  • One study reported successful harvesting of semen from a subjectively dead testicle, indicating that salvage and cryopreservation of semen should be attempted in all but the most hopeless cases[8].
  • The absence of a testis may still have a significant psychological effect and so it is usual to implant a prosthesis if orchidectomy is required.
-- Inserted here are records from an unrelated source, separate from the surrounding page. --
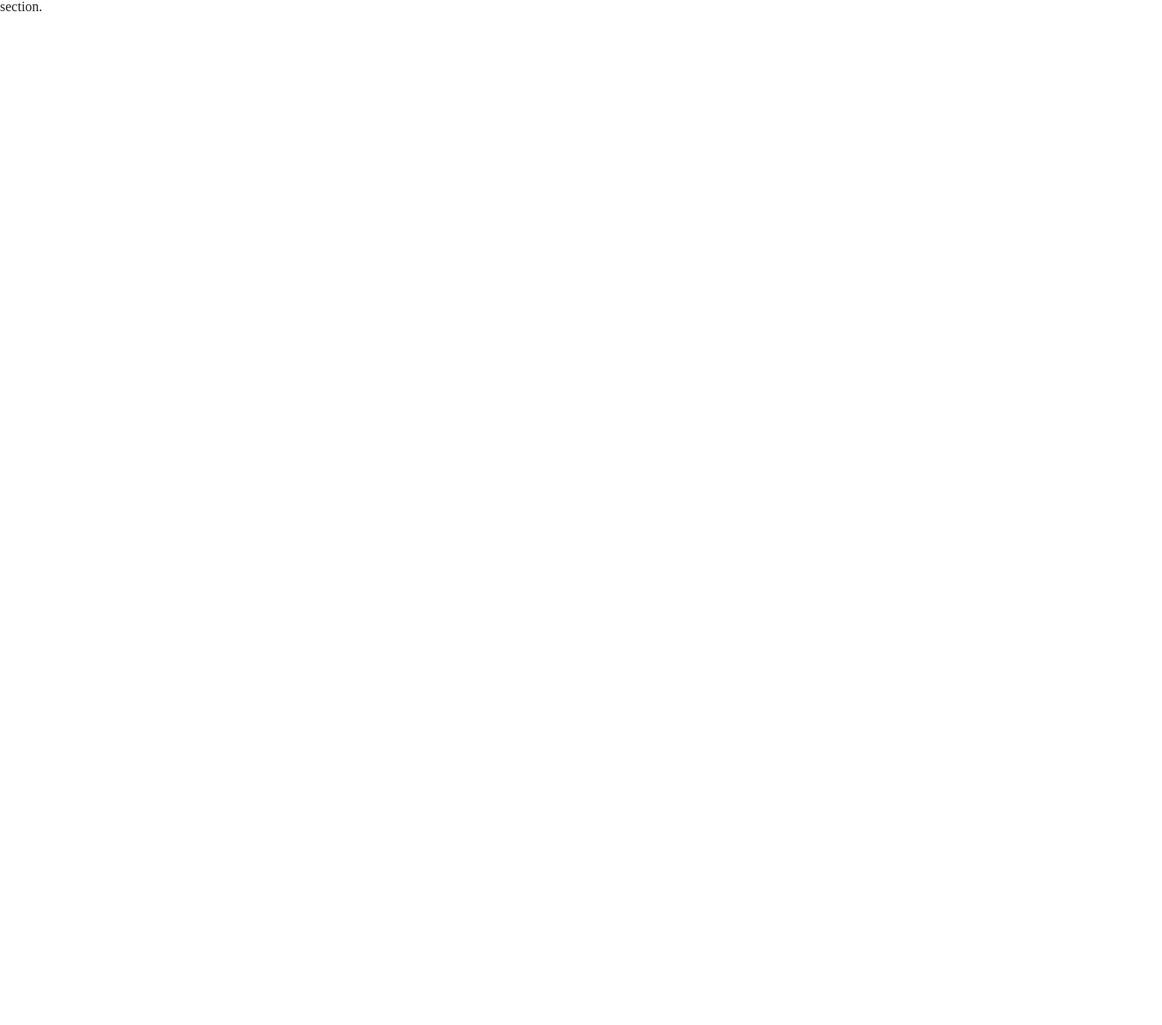
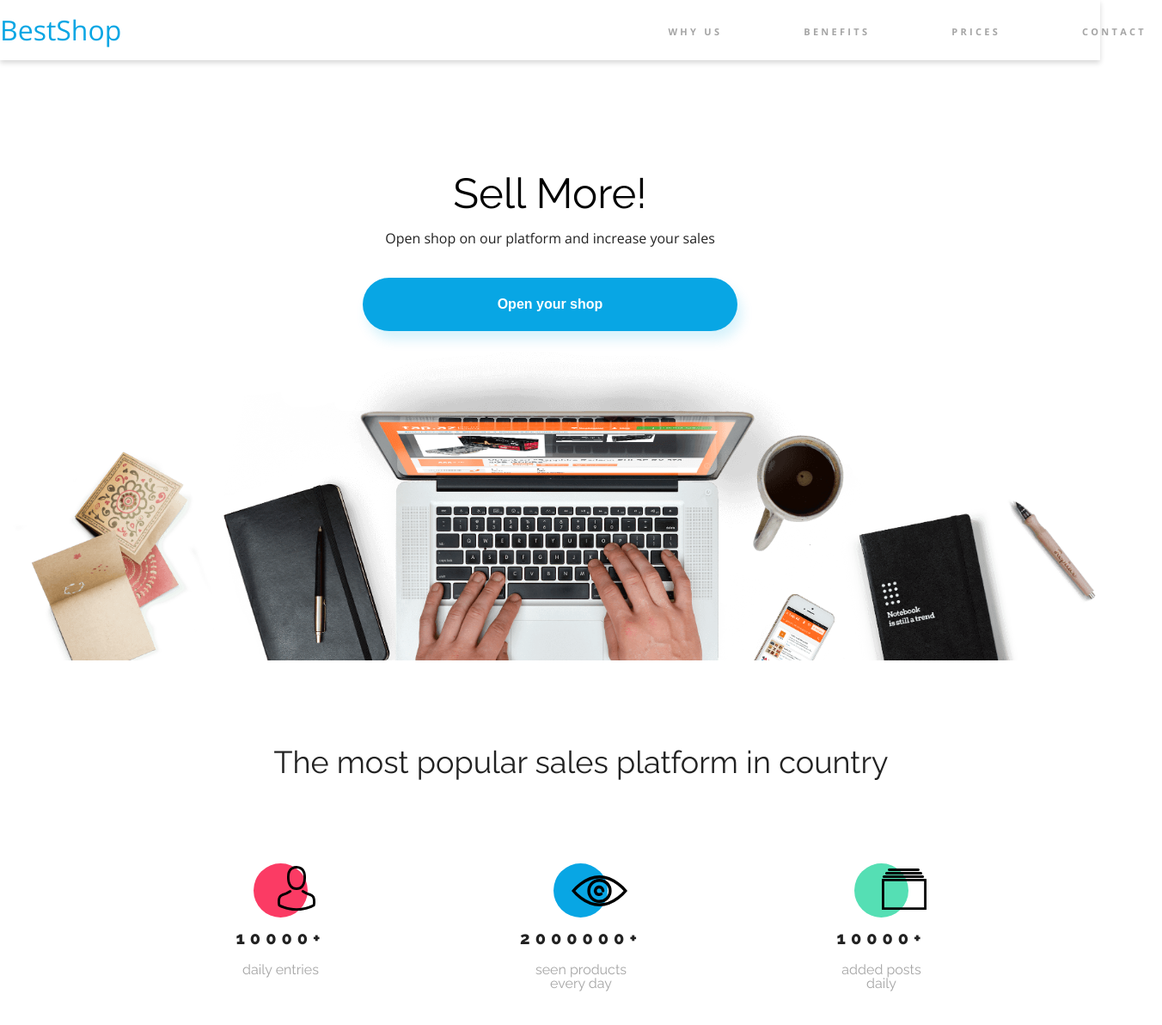
Before and after one commit to banas-pawel/BestShop-Project, a plain HTML site: page index.html in a window 1280 px wide. Shown: the whole page at 86% size, 1352 px wide, since content can reach past the window. Before the commit the page ends 800 px from the top, so only its background shows below. Drawn offline with nearby package versions, Linux system fonts and the light colour scheme.

Commit message:
ukonczenie sekcji statistics

```diff
--- a/css/styles.css
+++ b/css/styles.css
@@ -1 +1,198 @@
-@import url('https://fonts.googleapis.com/css2?family=Open+Sans:wght@300;400;600&family=Raleway:wght@300;400;700;800&display=swap');
+@import url('https://fonts.googleapis.com/css2?family=Open+Sans:wght@300;400;700&family=Raleway:wght@300;400;700;800&display=swap');
+:root {
+    --color-primary: #08A6E4;
+    --color-primary-shadow: rgba(7, 172, 230, .16);
+    --color-redish: #FB3B64;
+    --color-green: #55DFB4;
+    --color-black: #000000;
+    --color-grey: #A5A5A5;
+    --color-light-grey: #F7F7F7;
+    --color-white: #FFFFFF;
+    --font-opensans: 'Open Sans', sans-serif;
+    --font-raleway: 'Raleway', sans-serif;
+}
+
+* {
+    box-sizing: border-box;
+}
+
+body {
+    font-family: var(--font-opensans);
+}
+
+a {
+    text-decoration: none;
+}
+
+.header {
+    left: 0;
+    right: 0;
+    box-shadow: 0 3px 6px rgba(0, 0, 0, 0.16);
+    height: 70px;
+}
+
+.container_header {
+    display: flex;
+    justify-content: space-between;
+    align-items: center;
+    height: 100%;
+}
+
+.container {
+    margin: auto;
+    width: 1352px;
+}
+
+
+.nav_btn {
+    display: flex;
+}
+
+
+.logo {
+    padding: 16px 0;
+    font-size: 32px;
+    color: var(--color-primary);
+    font-weight: 300;
+}
+
+
+.nav-links {
+    color: var(--color-grey);
+    font-weight: 700;
+    font-size: 11px;
+    text-transform: uppercase;
+    padding: 28px 18px 23px;
+    letter-spacing: 3.28px;
+}
+
+.list_header {
+    padding: 0 29.5px;
+}
+
+.list_header:nth-of-type(4) {
+    padding-right: 0;
+}
+
+.nav-links:hover {
+    border-bottom: 4px solid var(--color-primary);
+    color: var(--color-black);
+}
+
+.hero {
+    display: flex;
+    justify-content: center;
+    align-items: center;
+}
+
+.hero_contents {
+    padding-top: 130px;
+    text-align: center;
+}
+
+.bg_image {
+    width: 100%;
+    height: auto;
+}
+
+.hero_header {
+    margin-bottom: 20px;
+    font-family: var(--font-raleway);
+    color: var(--color-black);
+    font-size: 49px;
+}
+
+.hero_header_content {
+    margin-bottom: 38px;
+}
+
+.btn_hero {
+    border-radius: 40px;
+    padding: 22px 157px;
+    border: none;
+    background: var(--color-primary);
+    font-weight: 700;
+    color: var(--color-white);
+    box-shadow: 5px 10px 14px var(--color-primary-shadow);
+}
+
+.statistics {
+    margin: 100px 0 0 0;
+}
+
+.statistics_header {
+    text-align: center;
+    font-family: var(--font-raleway);
+    font-size: 36px;
+    font-weight: 400;
+}
+
+.statistics_wrapper {
+    max-width: 803px;
+    display: flex;
+    justify-content: space-between;
+    margin: 100px auto 121px;
+}
+
+.statistics_column {
+    max-width: 176px;
+    display: flex;
+    flex-direction: column;
+    justify-content: flex-start;
+    align-items: center;
+    text-align: center;
+}
+
+.statistics_content {
+    border-radius: 50%;
+    width: 63px;
+    height: 63px;
+    position: relative;
+}
+
+.statistics_nr {
+    margin-top: 14px;
+    margin-bottom: 19px;
+    font-family: var(--font-raleway);
+    font-weight: 900;
+    letter-spacing: 6px;
+    font-size: 20px;
+}
+
+.statistics_txt {
+    font-family: var(--font-raleway);
+    font-weight: 400;
+    color: var(--color-grey);
+}
+
+.statistics_logo {
+    position: absolute;
+}
+
+
+.statistics_content-person {
+    background: var(--color-redish);
+}
+
+.statistics_logo-person {
+    top: 5%;
+    left: 45%;
+}
+
+.statistics_content-eye {
+    background: var(--color-primary);
+}
+
+.statistics_logo-eye {
+    top: 22%;
+    left: 32%;
+}
+
+.statistics_content-catalog {
+    background: var(--color-green);
+}
+
+.statistics_logo-catalog {
+    top: 10%;
+    left: 50%;
+}
--- a/index.html
+++ b/index.html
@@ -12,10 +12,81 @@
 <body>
 
 <header class="header">
-
+    <div class="container_header container">
+        <a href="" class="logo">BestShop</a>
+        <nav class="navigation">
+            <ul class="nav_btn">
+                <li class="list_header"><a href="" class="nav-links">why us</a></li>
+                <li class="list_header"><a href="" class="nav-links">benefits</a></li>
+                <li class="list_header"><a href="" class="nav-links">prices</a></li>
+                <li class="list_header"><a href="" class="nav-links">contact</a></li>
+            </ul>
+        </nav>
+    </div>
 </header>
 
-section.
+<section class="hero">
+    <div class="hero_contents">
+        <h1 class="hero_header">
+            Sell More!
+        </h1>
+        <p class="hero_header_content">
+            Open shop on our platform and increase your sales
+        </p>
+        <button class="btn_hero">Open your shop</button>
+        <img src="assets/Background.png" class="bg_image" alt="">
+    </div>
+
+</section>
+
+<section class="statistics">
+    <div class="container">
+        <h2 class="statistics_header">
+            The most popular sales platform in country
+        </h2>
+        <div class="statistics_wrapper">
+            <div class="statistics_column">
+                <div class="statistics_content-person statistics_content">
+                    <img src="assets/Person.svg" alt="" class="statistics_logo-person statistics_logo">
+                </div>
+                <div class="statistics_nr">10000+</div>
+                <div class="statistics_txt">daily entries</div>
+            </div>
+            <div class="statistics_column">
+                <div class="statistics_content-eye statistics_content">
+                    <img src="assets/Eye.svg" alt="" class="statistics_logo-eye statistics_logo">
+                </div>
+                <div class="statistics_nr">2000000+</div>
+                <div class="statistics_txt">seen products <br>every day</div>
+            </div>
+            <div class="statistics_column">
+                <div class="statistics_content-catalog statistics_content">
+                    <img src="assets/Catalog.svg" alt="" class="statistics_logo-catalog statistics_logo">
+                </div>
+                <div class="statistics_nr">10000+</div>
+                <div class="statistics_txt">added posts <br>daily</div>
+            </div>
+        </div>
+    </div>
+
+
+</section>
+
+<section class="benefits">
+
+</section>
+
+<section class="price_list">
+
+</section>
+
+<section class="contact">
+
+</section>
+
+<footer class="footer">
+
+</footer>
 
 </body>
 </html>
```
Also changed, not shown: assets/Background.png (added), assets/Catalog.svg (added), assets/Checkmark-1.svg (added), assets/Checkmark.svg (added), assets/Ckechmark-1.svg (added), assets/Close.svg (added), assets/Eye.svg (added), assets/Facebook.svg (added), assets/Macbook.png (added), assets/Mail Icon.svg (added), assets/Person.svg (added), assets/Phone Icon.svg (added), assets/Trumpet.png (added), assets/Twitter.svg (added), 1 more files.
This is usually delayed for six months to let inflammation subside and it is usually inserted via an inguinal incision.
  • Recurrent, intermittent pain, with a 'bell-clapper' testis, requires orchidopexy.
  • Chronic intermittent torsion can result in segmental ischaemia of the testis[1].
  • Delay has a considerable adverse effect on survival of the testis and late presentation is a substantial problem.
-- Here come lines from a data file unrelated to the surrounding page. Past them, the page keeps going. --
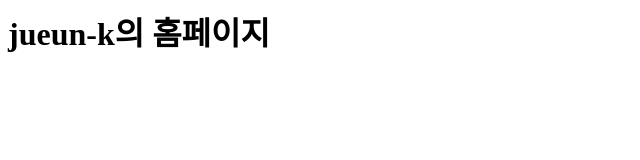
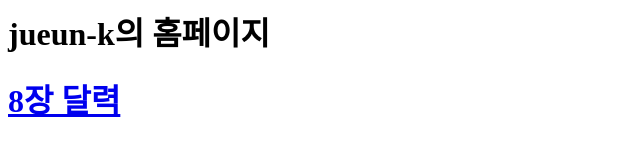
Before and after one commit to jueun-k/jueun-k.github.io, a plain HTML site: page index.html in a window 1280 px wide. Shown: the whole page, without its empty margins (0-640 px from the left). Drawn offline with Linux system fonts and the light colour scheme.

Commit message:
Update index.html

```diff
--- a/index.html
+++ b/index.html
@@ -1 +1,2 @@
 <H1>jueun-k의 홈페이지<H1>
+<a href="ch8/">8장 달력</a>
```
Are you protected against flu?

See if you are eligible for a free NHS flu jab today.

Check now

Further reading and references

  • Pomajzl AJ, Leslie SW; Appendix Testes Torsion

  • Laher A, Swart M, Honiball J, et al; Near-infrared spectroscopy in the diagnosis of testicular torsion: valuable modality or waste of valuable time? A systematic review. ANZ J Surg. 2020 May90(5):708-714. doi: 10.1111/ans.15402. Epub 2019 Sep 11.

  • Thakkar HS, Yardley I, Kufeji D; Management of Paediatric Testicular Torsion - Are we adhering to Royal College of Surgeons (RCS) recommendations. Ann R Coll Surg Engl. 2018 May100(5):397-400. doi: 10.1308/rcsann.2018.0041. Epub 2018 Mar 15.

  1. Scrotal pain and swelling; NICE CKS, September 2020 (UK access only)

  2. Vasconcelos-Castro S, Soares-Oliveira M; Abdominal pain in teenagers: Beware of testicular torsion. J Pediatr Surg. 2020 Sep55(9):1933-1935. doi: 10.1016/j.jpedsurg.2019.08.014. Epub 2019 Aug 29.

  3. EAU Paediatric Urology Guidelines. Edn. presented at the EAU Annual Congress Copenhagen; European Association of Urology, 2018

  4. McDowall J, Adam A, Gerber L, et al; The ultrasonographic "whirlpool sign" in testicular torsion: valuable tool or waste of valuable time? A systematic review and meta-analysis. Emerg Radiol. 2018 Jun25(3):281-292. doi: 10.1007/s10140-018-1579-x. Epub 2018 Jan 15.

  5. Management of Paediatric Torsion; Commissioning guide, East Midlands Clinical Network (2016, updated 2019)

  6. Schick MA, Sternard BT; Testicular Torsion

  7. Keays M, Rosenberg H; Testicular torsion. CMAJ. 2019 Jul 15191(28):E792. doi: 10.1503/cmaj.190158.

  8. Woodruff DY, Horwitz G, Weigel J, et al; Fertility preservation following torsion and severe ischemic injury of a solitary testis. Fertil Steril. 2010 Jun94(1):352.e4-5. Epub 2010 Feb 13.

newnav-downnewnav-up